It is in the cab, halfway to the airport, when I have my defining moment.

You see, the thing about defining moments is that, no matter how valuable they are in retrospect, you really don't want to have them at the time. You kind of stumble into them, and once you're there, it's too late to leave. My defining moment hits when The Steve Miller Band's "Jet Airliner" comes on the cab's stereo.

"Leavin' home
Out on the road
I've been down before
Ridin' along in this big ol' jet plane
I've been thinkin' about my home
But my love light seems so far away
And I feel like it's all been done
Somebody's tryin' to make me stay
You know I've got to be movin' on"
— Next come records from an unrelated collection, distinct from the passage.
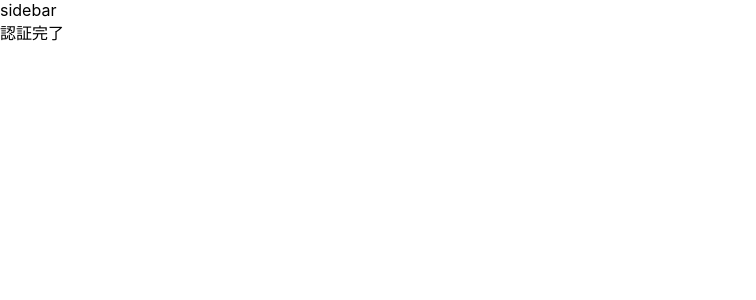
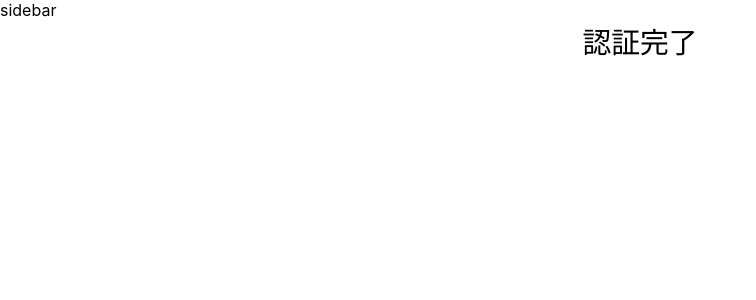
Before and after one commit to git-gen/nextjs-study, a Next.js app: page /basic_auth in a window 1280 px wide. Shown: the top 300 px of the page, without its empty margins (0-756 px from the left). Built offline with nearby package versions, Linux system fonts and the light colour scheme.

Commit message:
認証完了画面にstyleをつけてみる

```diff
--- a/next.config.js
+++ b/next.config.js
@@ -4,4 +4,12 @@ const nextConfig = {
   swcMinify: true,
 }
 
+const path = require('path');
+
+module.exports = {
+  sassOptions: {
+    includePaths: [path.join(__dirname, 'styles')]
+  }
+};
+
 module.exports = nextConfig
--- a/pages/basic_auth/index.tsx
+++ b/pages/basic_auth/index.tsx
@@ -1,5 +1,9 @@
+import styles from '../../styles/BasicAuth.module.scss'
+
 export default function BasicAuth() {
   return (
-    <div>認証完了</div>
+    <>
+      <div className={styles.title}>認証完了</div>
+    </>
   )
 }
--- /dev/null
+++ b/styles/BasicAuth.module.scss
@@ -0,0 +1,6 @@
+@import 'variables';
+
+.title {
+  font-size: $font_size_l;
+  text-align: center;
+}
```
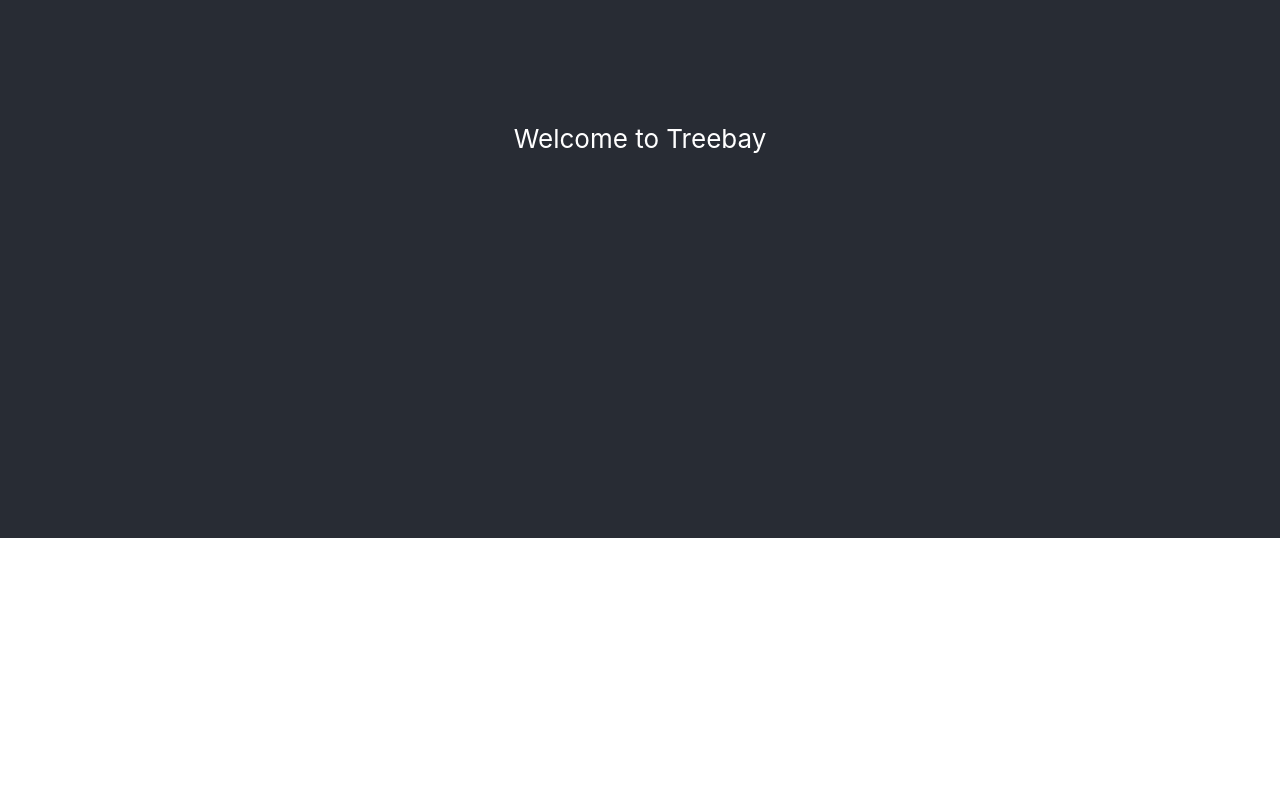
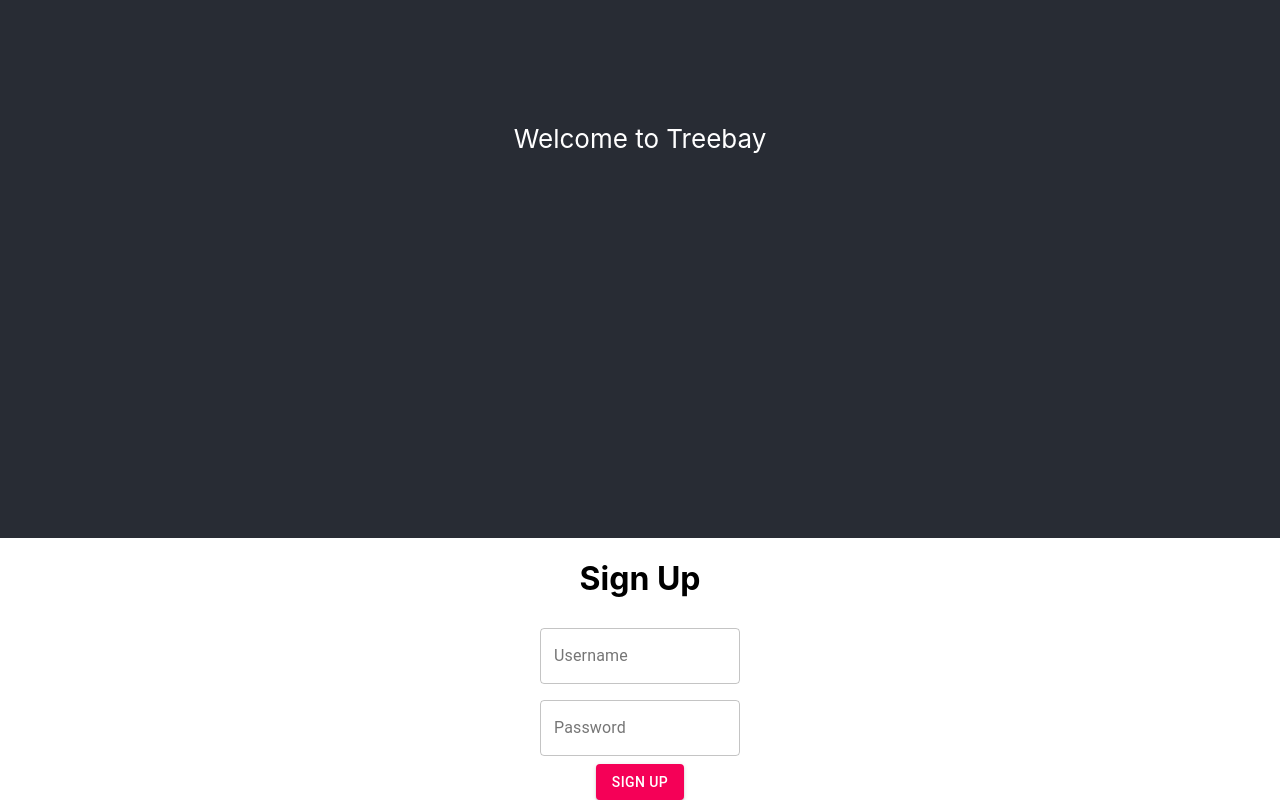
Before and after one commit to lottenoorlander/treebay-client, a React (Create React App) app: page / in a window 1280 px wide. Shown: the part 262-1062 px from the top of the page. Before the commit the page ends 800 px from the top, so only its background shows below. Built offline with nearby package versions, Linux system fonts and the light colour scheme.

Commit message:
sign up form added (but not connected)

```diff
--- a/package.json
+++ b/package.json
@@ -3,6 +3,7 @@
   "version": "0.1.0",
   "private": true,
   "dependencies": {
+    "@material-ui/core": "^4.8.3",
     "@testing-library/jest-dom": "^4.2.4",
     "@testing-library/react": "^9.4.0",
     "@testing-library/user-event": "^7.2.1",
--- a/src/App.js
+++ b/src/App.js
@@ -1,11 +1,14 @@
 import React from "react";
-import logo from "./logo.svg";
+import SignUp from "./components/SignUp";
 import "./App.css";
 
 function App() {
   return (
     <div className="App">
       <header className="App-header">Welcome to Treebay</header>
+      <main>
+        <SignUp />
+      </main>
     </div>
   );
 }
--- /dev/null
+++ b/src/components/SignUp.js
@@ -0,0 +1,71 @@
+import React, { useState } from "react";
+import { connect, useDispatch } from "react-redux";
+import { Link } from "react-router-dom";
+import TextField from "@material-ui/core/TextField";
+import { makeStyles } from "@material-ui/core/styles";
+import Button from "@material-ui/core/Button";
+// import { signUp } from "../store/auth/actions";
+
+const useStyles = makeStyles(theme => ({
+  root: {
+    "& .MuiTextField-root": {
+      margin: theme.spacing(1),
+      width: 200
+    }
+  }
+}));
+
+function SignUpPage() {
+  const classes = useStyles();
+  const dispatch = useDispatch();
+
+  const handleSubmit = event => {
+    event.preventDefault();
+    // const action = signUp(username, password);
+    // dispatch(action);
+    setUsername("");
+    setPassword("");
+  };
+
+  const [username, setUsername] = useState("");
+  const [password, setPassword] = useState("");
+
+  return (
+    <div>
+      <h1>Sign Up</h1>
+      <form
+        className={classes.root}
+        noValidate
+        autoComplete="on"
+        onSubmit={handleSubmit}
+      >
+        <TextField
+          id="outlined-search"
+          name="username"
+          label="Username"
+          onChange={e => setUsername(e.target.value)}
+          value={username}
+          variant="outlined"
+          autoComplete="username"
+        />{" "}
+        <br />
+        <TextField
+          id="outlined-password-input"
+          name="password"
+          label="Password"
+          onChange={e => setPassword(e.target.value)}
+          value={password}
+          type="password"
+          variant="outlined"
+          autoComplete="current-password"
+        />{" "}
+        <br />
+        <Button variant="contained" color="secondary" type="submit">
+          Sign Up
+        </Button>
+      </form>
+    </div>
+  );
+}
+
+export default connect()(SignUpPage);
```
Also changed, not shown: 1 other file (tests, documents, lock files or other folders).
I have never thought too much about the song before. I like it in that easy-going, pot-smoking, cruising-down-the-highway-listening-to-KSHE-95 sort of way that I like all classic rock.

"Goodbye to all my friends at home
Goodbye to people I've trusted
I've got to go out and make my way
I might get rich you know I might get busted
But my heart keeps calling me backwards
As I get on the 707
Ridin' high I got tears in my eyes
You know you got to go through hell
Before you get to heaven"

At that point, I see into the future, and it is uncanny how prescient my vision is. I see myself returning to Missouri and admitting defeat. Going to live in a midwestern college town, where life will be cushy and unsurprising. Going back to college. Returning to Babylon. Doing everything that I have refused to do during the five months that I have been on the road.

"Touchin' down in New England town
Feel the heat comin' down
I've got to keep on keepin' on
You know the big wheel keeps us spinnin' around
And I'm goin' with some hesitation
You know that I can surely see
That I don't want to get caught up in any of that
Funky kicks goin' down in the city"

And really, it has to happen. Everything about these months - the Rainbow Gatherings, the peyote sweatlodges, the DMT sessions, and finally Hawaii. It all boils down to this one moment in time. I have gone as far as I can in one direction, and have to choose another.

"Big ol' jet airliner
Don't carry me too far away
Oh, big ol' jet airliner
Cause it's here that I've got to stay
Oh, big ol' jet airliner
Don't carry me too far away
Oh, big ol' jet airliner
'Cause it's here that I've got to stay"

And thus I am dragged, kicking and screaming, into adulthood.